|Equipment||None (except the two poles on the court)|
|Country or region||Indian subcontinent|
Kho kho or kho-kho is a traditional Indian sport that dates back to ancient India. It is the second most popular traditional tag game in the Indian subcontinent after kabaddi. Kho kho is played on a rectangular court with a central lane connecting two poles which are at either end of the court. During the game, nine players from the chasing team (attacking team) are on the field, with eight of them sitting (crouched) in the central lane, while three runners from the defending team run around the court and try to avoid being touched. Each sitting player on the chasing team faces the opposite direction of their adjacent teammates.
At any time, one player on the chasing team (the 'active chaser'/'attacker') may run around the court to attempt to tag (touch) members of the defending team, with one point scored per tag, and each tagged defender required to leave the field; however, the active chaser cannot cross the central lane to access the other half of the field, and can not change direction once they start running toward either pole. The chasing team can get around these restrictions if the active chaser either switches roles with a sitting teammate (by touching them on the back while saying "Kho") who is facing the other half of the court and therefore has access to it, or runs to the area behind either pole and then switches direction/half. Each team has two turns to score and two turns to defend, with each turn lasting nine minutes. The team that scores the most points by the end of the game wins.
The sport is widely played across South Asia, and also has a strong presence in the regions outside South Asia, such as South Africa and England. It is played most often by school children in India and Pakistan and is a competitive game.

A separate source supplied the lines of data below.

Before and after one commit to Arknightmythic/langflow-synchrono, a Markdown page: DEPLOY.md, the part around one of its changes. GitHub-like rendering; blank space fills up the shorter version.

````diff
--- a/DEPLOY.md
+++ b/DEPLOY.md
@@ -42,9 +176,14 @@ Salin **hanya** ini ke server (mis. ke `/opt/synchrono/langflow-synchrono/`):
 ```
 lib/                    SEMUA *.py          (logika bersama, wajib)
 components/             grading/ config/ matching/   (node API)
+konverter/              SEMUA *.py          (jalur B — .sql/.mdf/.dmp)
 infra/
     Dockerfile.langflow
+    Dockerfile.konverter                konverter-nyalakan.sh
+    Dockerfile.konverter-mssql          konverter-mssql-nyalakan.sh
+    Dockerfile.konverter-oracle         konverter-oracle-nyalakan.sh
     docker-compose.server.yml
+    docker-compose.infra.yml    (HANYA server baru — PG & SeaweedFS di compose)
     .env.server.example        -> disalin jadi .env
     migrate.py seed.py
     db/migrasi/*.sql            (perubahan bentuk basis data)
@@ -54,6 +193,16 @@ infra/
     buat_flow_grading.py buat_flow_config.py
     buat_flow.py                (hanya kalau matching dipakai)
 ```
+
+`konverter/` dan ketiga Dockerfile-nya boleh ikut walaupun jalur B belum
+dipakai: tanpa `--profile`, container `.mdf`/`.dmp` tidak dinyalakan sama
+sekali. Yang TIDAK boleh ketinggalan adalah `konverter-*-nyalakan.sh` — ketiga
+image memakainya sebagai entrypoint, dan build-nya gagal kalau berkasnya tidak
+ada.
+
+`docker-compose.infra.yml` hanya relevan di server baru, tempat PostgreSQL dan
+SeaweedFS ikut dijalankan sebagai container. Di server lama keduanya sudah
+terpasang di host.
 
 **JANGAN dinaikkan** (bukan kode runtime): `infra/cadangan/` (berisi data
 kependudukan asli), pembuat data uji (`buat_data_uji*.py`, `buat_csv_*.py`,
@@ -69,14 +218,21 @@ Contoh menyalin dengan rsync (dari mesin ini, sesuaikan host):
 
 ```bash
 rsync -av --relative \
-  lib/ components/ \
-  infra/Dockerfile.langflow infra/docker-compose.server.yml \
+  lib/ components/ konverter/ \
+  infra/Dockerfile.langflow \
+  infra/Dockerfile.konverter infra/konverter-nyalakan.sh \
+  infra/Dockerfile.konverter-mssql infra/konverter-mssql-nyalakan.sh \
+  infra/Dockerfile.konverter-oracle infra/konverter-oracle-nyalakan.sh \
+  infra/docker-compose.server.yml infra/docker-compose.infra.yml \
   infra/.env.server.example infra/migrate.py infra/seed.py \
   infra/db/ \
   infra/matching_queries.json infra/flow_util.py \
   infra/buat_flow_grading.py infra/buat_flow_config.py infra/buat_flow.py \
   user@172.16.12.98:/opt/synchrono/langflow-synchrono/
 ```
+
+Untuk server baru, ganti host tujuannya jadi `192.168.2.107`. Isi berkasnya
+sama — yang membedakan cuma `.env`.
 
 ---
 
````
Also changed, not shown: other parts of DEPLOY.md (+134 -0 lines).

The first league of its kind called Ultimate Kho Kho was unveiled in India in August 2022.
Certain aspects of kho-kho's gameplay may have been mentioned in the Mahabharata. In pre-modern times, it is believed that a version of kho-kho known as Rathera was played on chariots (rath meaning "chariot" in Hindi). The modern form of the game was invented in 1914, with its rules and formalised structure being given by Pune's Deccan Gymkhana club. Kho-kho was demonstrated at the 1936 Berlin Olympics alongside other traditional Indian games. It is now a medal sport in the South Asian Games, having been played in the 2016 edition.
The field is 27 by 16 metres (89 by 52 ft), with a distance of 24 metres (79 ft) between the two poles, and the central lane having a width of 30 centimetres (12 in). Each of the cross lanes (which pass through the sitting areas that the chasers sit in, and go from one side of the court to the other) has a width of 35 centimetres (14 in). Each pole is 120 to 125 centimetres (47 to 49 in) high and 9 to 10 centimetres (3.5 to 3.9 in) in diameter. The poles are smooth and round, with no sharp edges. There are 1.5 m (4 ft 11 in)-long extensions of the court behind each of the poles known as "free zones", in which there are no restrictions on chasers' movements.

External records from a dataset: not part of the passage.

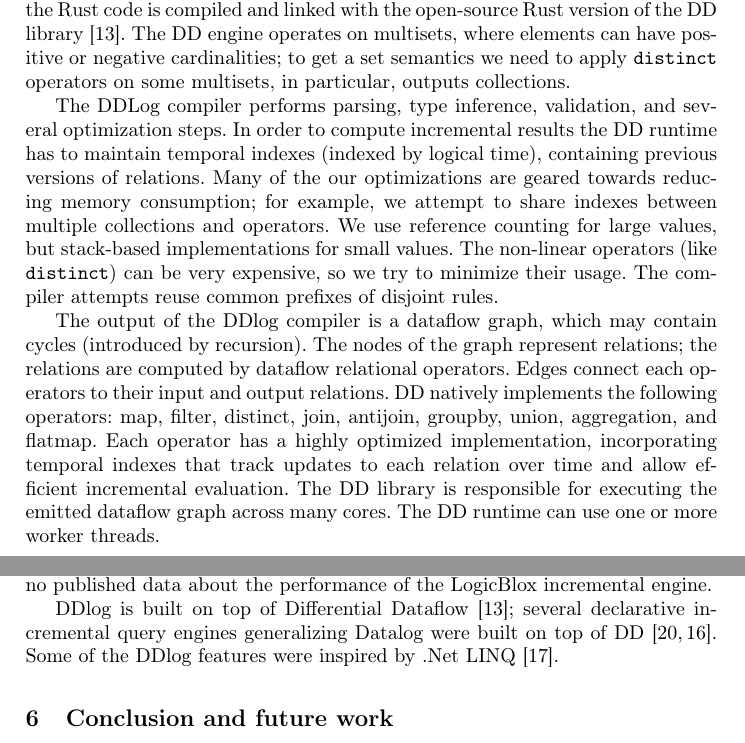
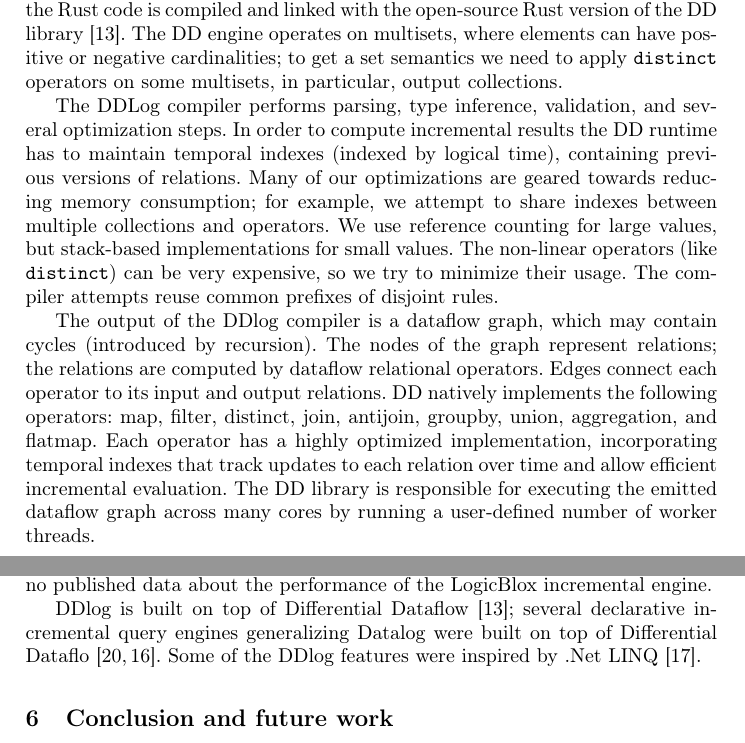
Before and after one commit to vmware/differential-datalog, a LaTeX thesis (doc/datalog2.0-workshop/top.tex, which reads doc/datalog2.0-workshop/related.tex, doc/datalog2.0-workshop/system.tex): two parts of pages 8 and 11 of 12, joined at a grey line, cut so that both start at the same text. Compiled offline with pdfLaTeX.

Commit message:
typos in the Datalog 2 paper

```diff
--- a/doc/datalog2.0-workshop/related.tex
+++ b/doc/datalog2.0-workshop/related.tex
@@ -21,5 +21,5 @@ data about the performance of the LogicBlox incremental engine.
 DDlog is built on top of Differential
 Dataflow~\cite{differential-dataflow}; several declarative incremental
 query engines generalizing Datalog were built on top of
-DD~\cite{timely-dataflow,differential-dataflow-paper}.  Some of the
+Differential Dataflo~\cite{timely-dataflow,differential-dataflow-paper}.  Some of the
 DDlog features were inspired by .Net LINQ~\cite{meijer-dpcool03}.
--- a/doc/datalog2.0-workshop/system.tex
+++ b/doc/datalog2.0-workshop/system.tex
@@ -24,12 +24,12 @@ open-source Rust version of the DD
 library~\cite{differential-dataflow}.  The DD engine operates on
 multisets, where elements can have positive or negative cardinalities;
 to get a set semantics we need to apply \texttt{distinct} operators on
-some multisets, in particular, outputs collections.
+some multisets, in particular, output collections.
 
 The DDLog compiler performs parsing, type inference, validation, and
 several optimization steps.  In order to compute incremental results
 the DD runtime has to maintain temporal indexes (indexed by logical
-time), containing previous versions of relations.  Many of the our
+time), containing previous versions of relations.  Many of our
 optimizations are geared towards reducing memory consumption; for
 example, we attempt to share indexes between multiple collections and
 operators.  We use reference counting for large values, but
@@ -49,14 +49,14 @@ disjoint rules.
 The output of the DDlog compiler is a dataflow graph, which may
 contain cycles (introduced by recursion).  The nodes of the graph
 represent relations; the relations are computed by dataflow relational
-operators.  Edges connect each operators to their input and output
+operators.  Edges connect each operator to its input and output
 relations.  DD natively implements the following operators: map,
 filter, distinct, join, antijoin, groupby, union, aggregation, and
 flatmap.  Each operator has a highly optimized implementation,
 incorporating temporal indexes that track updates to each relation
 over time and allow efficient incremental evaluation.  The DD library
 is responsible for executing the emitted dataflow graph across many
-cores.  The DD runtime can use one or more worker threads.
+cores by running a user-defined number of worker threads.
 
 \subsection{Interacting with DDlog programs}
 
```
Also changed, not shown: doc/datalog2.0-workshop/ddlog.tex (+2 -2 lines), doc/datalog2.0-workshop/intro.tex (+1 -1 lines).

At the start of play, the active chaser starts off in one of the free zones, and can run into either half of the court to tag the three defenders. Once all three defenders have been tagged out or otherwise "dismissed", the next "batch" of three defenders comes onto the court.
The active chaser can switch roles with a sitting teammate by touching them on the back and shouting "kho"; this is known as the active chaser "giving a kho" to the sitting teammate. For the kho to be valid, it must be given before the active chaser has gone past the cross lane that the teammate is sitting within. Once a sitting chaser becomes active, they may only enter the half of the court which they were facing while they were sitting; additionally, once the newly active chaser steps to the left or right of the cross lane they were sitting in (or turns in such a way that their shoulders face towards either pole), they must continue in that direction until they have reached the free zone.

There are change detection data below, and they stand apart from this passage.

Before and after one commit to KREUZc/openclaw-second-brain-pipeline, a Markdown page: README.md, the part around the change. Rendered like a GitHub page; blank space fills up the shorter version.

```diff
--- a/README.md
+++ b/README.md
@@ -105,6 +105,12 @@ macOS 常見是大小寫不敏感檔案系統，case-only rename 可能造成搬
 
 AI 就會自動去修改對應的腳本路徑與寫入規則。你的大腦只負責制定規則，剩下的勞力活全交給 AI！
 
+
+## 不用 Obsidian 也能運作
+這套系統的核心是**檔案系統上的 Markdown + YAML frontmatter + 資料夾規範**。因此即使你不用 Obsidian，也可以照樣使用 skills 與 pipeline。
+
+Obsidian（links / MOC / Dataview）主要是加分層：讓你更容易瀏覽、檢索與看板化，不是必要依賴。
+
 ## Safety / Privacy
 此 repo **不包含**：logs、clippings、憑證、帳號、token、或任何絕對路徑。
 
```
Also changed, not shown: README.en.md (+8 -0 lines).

Violating any of these rules results in a "foul", in which case the active chaser can no longer attempt to tag any defenders. In order to clear the foul, the active chaser must move in the opposite direction of the one they were running in (i.e. away from the defenders they were chasing) until they have either given a kho to a teammate, or reached the appropriate free zone.
The chasing team scores points each time a defender is ruled "out" (dismissed), which happens either when a chaser tags a defender without breaking any rules, when a defender steps out of the court (with no part of the body remaining grounded within), or when a defender is late to enter the court after the dismissal of the previous batch.
In one variation of kho-kho, a team is no longer allowed to chase once it has tagged all the players on the other team. The team that tags all of its opponents in the shortest amount of time wins.
Ultimate Kho Kho (UKK) is an Indian kho kho competition, and its first season took place in 2022. Many of the rules of kho kho are changed in this league: